TASK GOAL: Search the data below for "docs"; list each line that holds it.
-- SUPPLIED MATERIAL follows --
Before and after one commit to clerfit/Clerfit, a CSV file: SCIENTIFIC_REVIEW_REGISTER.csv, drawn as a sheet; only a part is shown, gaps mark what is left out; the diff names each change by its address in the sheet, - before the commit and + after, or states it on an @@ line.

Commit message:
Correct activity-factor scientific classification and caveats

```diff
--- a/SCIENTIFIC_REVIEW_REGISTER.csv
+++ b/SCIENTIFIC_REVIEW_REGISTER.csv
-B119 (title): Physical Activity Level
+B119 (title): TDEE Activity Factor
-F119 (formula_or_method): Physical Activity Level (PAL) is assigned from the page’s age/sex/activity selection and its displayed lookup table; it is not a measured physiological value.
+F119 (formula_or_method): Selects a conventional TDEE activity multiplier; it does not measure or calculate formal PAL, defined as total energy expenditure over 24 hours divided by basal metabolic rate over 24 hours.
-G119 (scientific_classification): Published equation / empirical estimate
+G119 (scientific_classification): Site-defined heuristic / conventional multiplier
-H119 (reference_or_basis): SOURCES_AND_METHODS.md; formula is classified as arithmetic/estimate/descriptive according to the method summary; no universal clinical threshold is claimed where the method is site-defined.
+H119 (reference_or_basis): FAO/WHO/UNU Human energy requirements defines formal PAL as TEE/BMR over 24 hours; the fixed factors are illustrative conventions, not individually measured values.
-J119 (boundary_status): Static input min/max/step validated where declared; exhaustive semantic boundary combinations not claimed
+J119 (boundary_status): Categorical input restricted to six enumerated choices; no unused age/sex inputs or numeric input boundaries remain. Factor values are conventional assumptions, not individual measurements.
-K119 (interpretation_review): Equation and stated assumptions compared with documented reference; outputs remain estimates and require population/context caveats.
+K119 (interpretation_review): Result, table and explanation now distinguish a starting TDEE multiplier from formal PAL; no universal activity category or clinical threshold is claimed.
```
-- SUPPLIED MATERIAL concluded --
-- SUPPLIED MATERIAL follows --
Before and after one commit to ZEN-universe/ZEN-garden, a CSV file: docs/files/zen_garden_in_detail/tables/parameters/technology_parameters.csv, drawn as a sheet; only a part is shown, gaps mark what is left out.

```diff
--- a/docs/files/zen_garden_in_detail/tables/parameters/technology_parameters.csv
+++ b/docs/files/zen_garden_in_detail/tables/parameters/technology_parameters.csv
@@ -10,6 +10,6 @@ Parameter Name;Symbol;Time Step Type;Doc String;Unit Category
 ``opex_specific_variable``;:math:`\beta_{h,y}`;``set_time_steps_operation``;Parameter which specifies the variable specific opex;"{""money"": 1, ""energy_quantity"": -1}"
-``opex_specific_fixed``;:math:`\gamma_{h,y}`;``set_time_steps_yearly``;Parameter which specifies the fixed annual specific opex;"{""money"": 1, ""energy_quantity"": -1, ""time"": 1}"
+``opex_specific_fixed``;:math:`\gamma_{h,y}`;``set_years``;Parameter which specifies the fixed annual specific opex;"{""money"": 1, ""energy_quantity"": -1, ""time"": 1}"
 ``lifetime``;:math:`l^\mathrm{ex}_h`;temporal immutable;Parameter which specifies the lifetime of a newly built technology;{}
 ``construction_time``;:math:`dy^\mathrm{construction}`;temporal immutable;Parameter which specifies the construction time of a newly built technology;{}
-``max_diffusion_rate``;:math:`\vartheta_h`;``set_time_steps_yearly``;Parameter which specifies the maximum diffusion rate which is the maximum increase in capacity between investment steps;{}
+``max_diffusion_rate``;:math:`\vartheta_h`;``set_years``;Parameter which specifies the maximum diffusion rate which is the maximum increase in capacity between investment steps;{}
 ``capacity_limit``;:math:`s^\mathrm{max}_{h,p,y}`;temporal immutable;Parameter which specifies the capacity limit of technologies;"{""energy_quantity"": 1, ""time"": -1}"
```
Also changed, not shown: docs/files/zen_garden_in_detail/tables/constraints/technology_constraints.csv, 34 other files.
-- SUPPLIED MATERIAL concluded --
WRITTEN RESPONSE:
Before and after one commit to ZEN-universe/ZEN-garden, a CSV file: docs/files/zen_garden_in_detail/tables/parameters/technology_parameters.csv, drawn as a sheet; only a part is shown, gaps mark what is left out.
--- a/docs/files/zen_garden_in_detail/tables/parameters/technology_parameters.csv
+++ b/docs/files/zen_garden_in_detail/tables/parameters/technology_parameters.csv
Also changed, not shown: docs/files/zen_garden_in_detail/tables/constraints/technology_constraints.csv, 34 other files.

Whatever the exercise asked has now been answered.